• Problem requirements: Hand back all records exactly, pictures omitted.

* * * * * * * * *

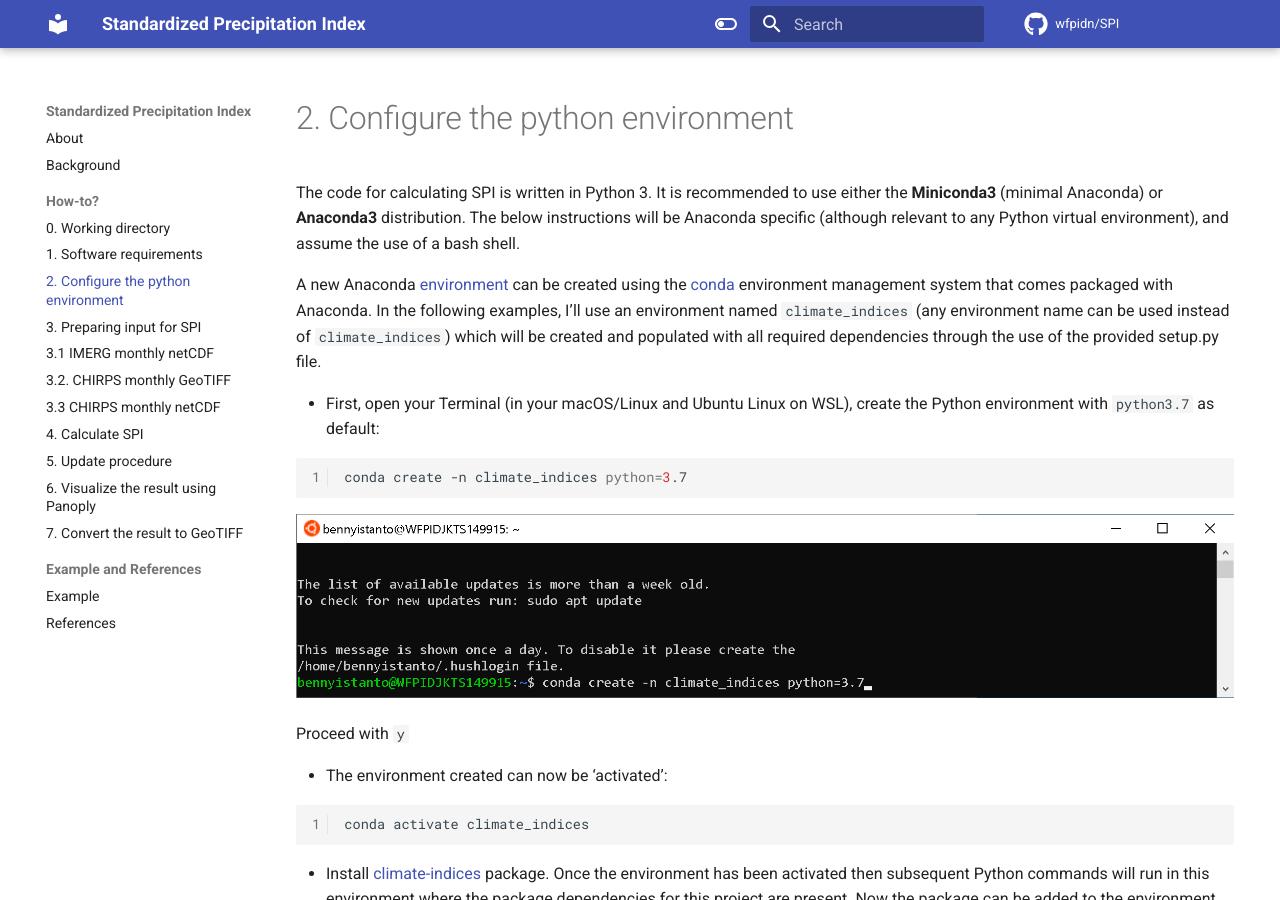
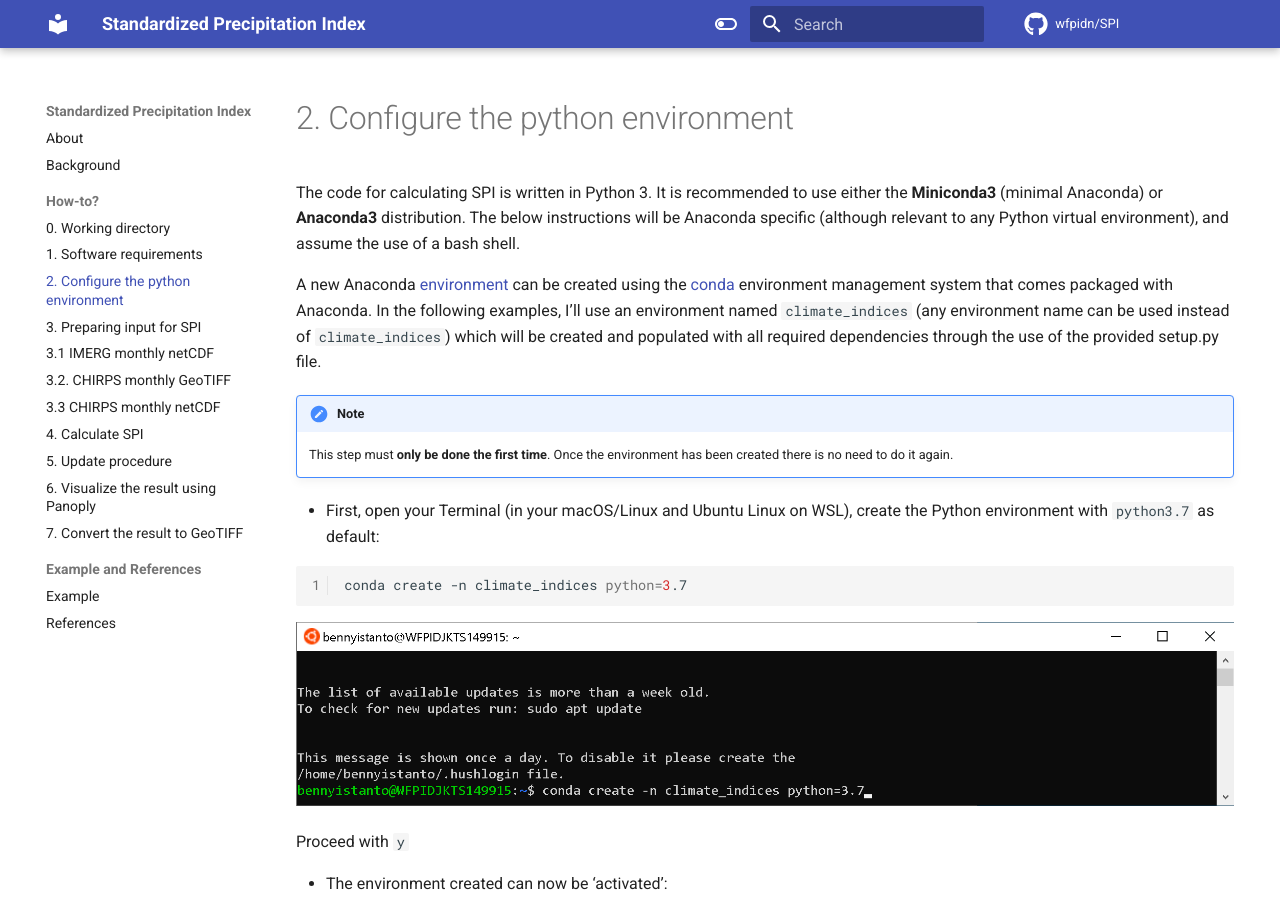
Before and after one commit to wfpidn/SPI, an MkDocs documentation site: the page built from docs/pyenv.md, in a window 1280 px wide and 900 px high. Built offline with MkDocs 1.6.1 and Material for MkDocs 9.7.7, drawn with Linux system fonts in a browser that asks for light colours; comment, search, counter and statistics services are not loaded.

Commit message:
Update pyenv.md

```diff
--- a/docs/pyenv.md
+++ b/docs/pyenv.md
@@ -3,6 +3,10 @@
 The code for calculating SPI is written in Python 3. It is recommended to use either the **Miniconda3** (minimal Anaconda) or **Anaconda3** distribution. The below instructions will be Anaconda specific (although relevant to any Python virtual environment), and assume the use of a bash shell.
 
 A new Anaconda [environment](https://conda.io/docs/using/envs.html) can be created using the [conda](https://conda.io/docs/) environment management system that comes packaged with Anaconda. In the following examples, I’ll use an environment named `climate_indices` (any environment name can be used instead of `climate_indices`) which will be created and populated with all required dependencies through the use of the provided setup.py file.
+
+!!! note
+	This step must **only be done the first time**. Once the environment has been created there is no need to do it again.
+
 
 - First, open your Terminal (in your macOS/Linux and Ubuntu Linux on WSL), create the Python environment with `python3.7` as default:
 
```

* * * * * * * * *

• Result for this task:
Before and after one commit to wfpidn/SPI, an MkDocs documentation site: the page built from docs/pyenv.md, in a window 1280 px wide and 900 px high. Built offline with MkDocs 1.6.1 and Material for MkDocs 9.7.7, drawn with Linux system fonts in a browser that asks for light colours; comment, search, counter and statistics services are not loaded.

Commit message:
Update pyenv.md

```diff
--- a/docs/pyenv.md
+++ b/docs/pyenv.md
@@ -3,6 +3,10 @@
 The code for calculating SPI is written in Python 3. It is recommended to use either the **Miniconda3** (minimal Anaconda) or **Anaconda3** distribution. The below instructions will be Anaconda specific (although relevant to any Python virtual environment), and assume the use of a bash shell.
 
 A new Anaconda [environment](https://conda.io/docs/using/envs.html) can be created using the [conda](https://conda.io/docs/) environment management system that comes packaged with Anaconda. In the following examples, I’ll use an environment named `climate_indices` (any environment name can be used instead of `climate_indices`) which will be created and populated with all required dependencies through the use of the provided setup.py file.
+
+!!! note
+	This step must **only be done the first time**. Once the environment has been created there is no need to do it again.
+
 
 - First, open your Terminal (in your macOS/Linux and Ubuntu Linux on WSL), create the Python environment with `python3.7` as default:
 
```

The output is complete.